**Description of the task:** In the material below, list every line carrying the string "management".

##########

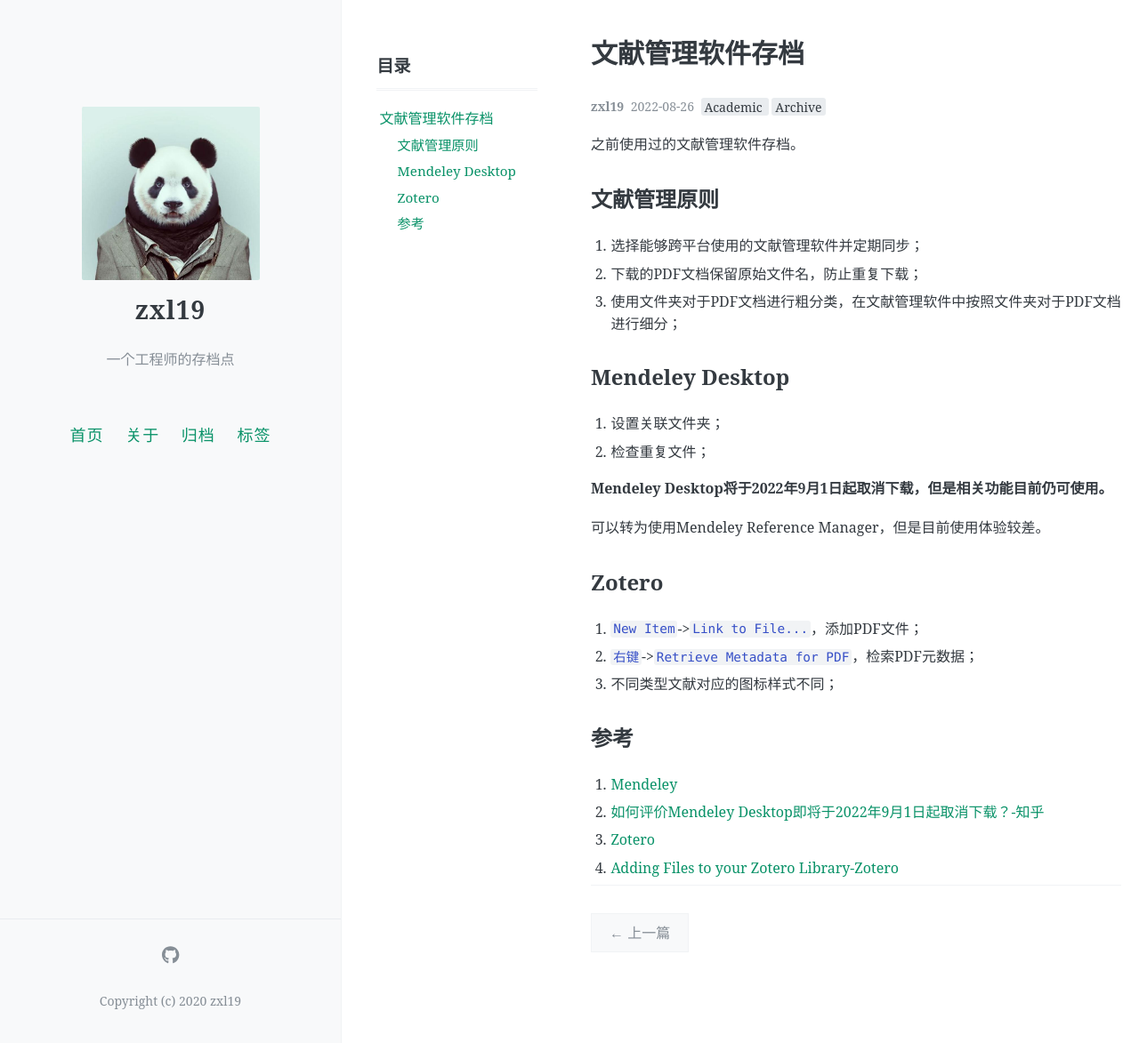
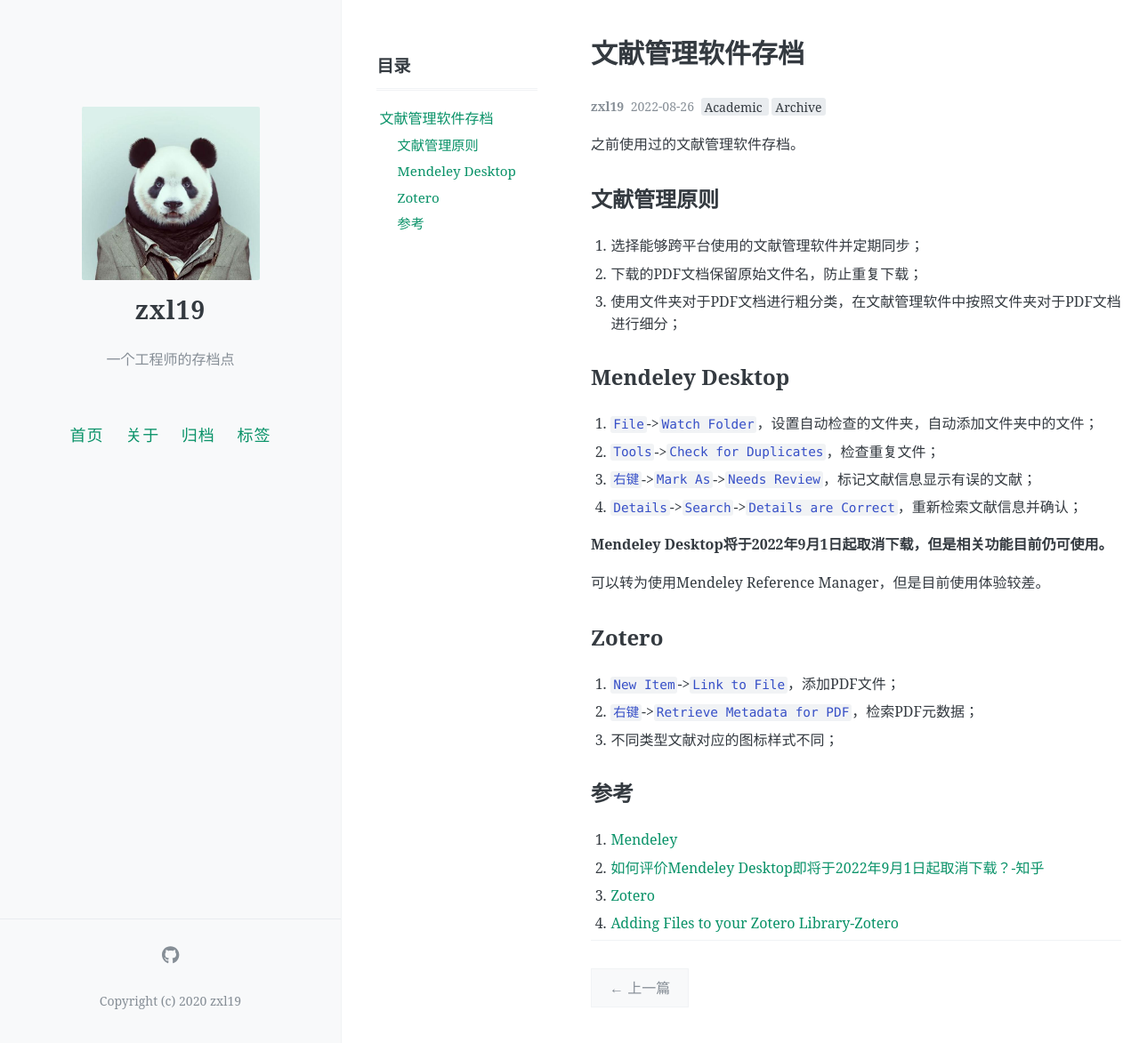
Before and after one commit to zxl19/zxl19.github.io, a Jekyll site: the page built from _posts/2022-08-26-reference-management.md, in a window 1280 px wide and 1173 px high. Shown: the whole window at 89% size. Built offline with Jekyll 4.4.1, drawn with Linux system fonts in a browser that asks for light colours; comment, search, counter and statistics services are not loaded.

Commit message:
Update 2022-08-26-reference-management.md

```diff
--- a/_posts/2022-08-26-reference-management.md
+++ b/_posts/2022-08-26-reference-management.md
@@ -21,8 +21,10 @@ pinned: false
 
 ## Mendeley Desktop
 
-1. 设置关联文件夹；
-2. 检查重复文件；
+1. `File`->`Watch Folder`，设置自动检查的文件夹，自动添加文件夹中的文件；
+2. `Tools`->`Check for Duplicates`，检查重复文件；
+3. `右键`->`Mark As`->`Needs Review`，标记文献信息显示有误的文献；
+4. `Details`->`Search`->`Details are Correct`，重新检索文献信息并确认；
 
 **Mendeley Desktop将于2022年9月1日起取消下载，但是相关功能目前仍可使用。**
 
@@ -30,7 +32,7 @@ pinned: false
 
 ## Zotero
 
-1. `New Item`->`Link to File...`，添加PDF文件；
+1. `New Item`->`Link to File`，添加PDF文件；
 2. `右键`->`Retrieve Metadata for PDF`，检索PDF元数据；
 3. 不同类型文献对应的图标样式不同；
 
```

##########

**Task output:**
Before and after one commit to zxl19/zxl19.github.io, a Jekyll site: the page built from _posts/2022-08-26-reference-management.md, in a window 1280 px wide and 1173 px high. Shown: the whole window at 89% size. Built offline with Jekyll 4.4.1, drawn with Linux system fonts in a browser that asks for light colours; comment, search, counter and statistics services are not loaded.
Update 2022-08-26-reference-management.md
--- a/_posts/2022-08-26-reference-management.md
+++ b/_posts/2022-08-26-reference-management.md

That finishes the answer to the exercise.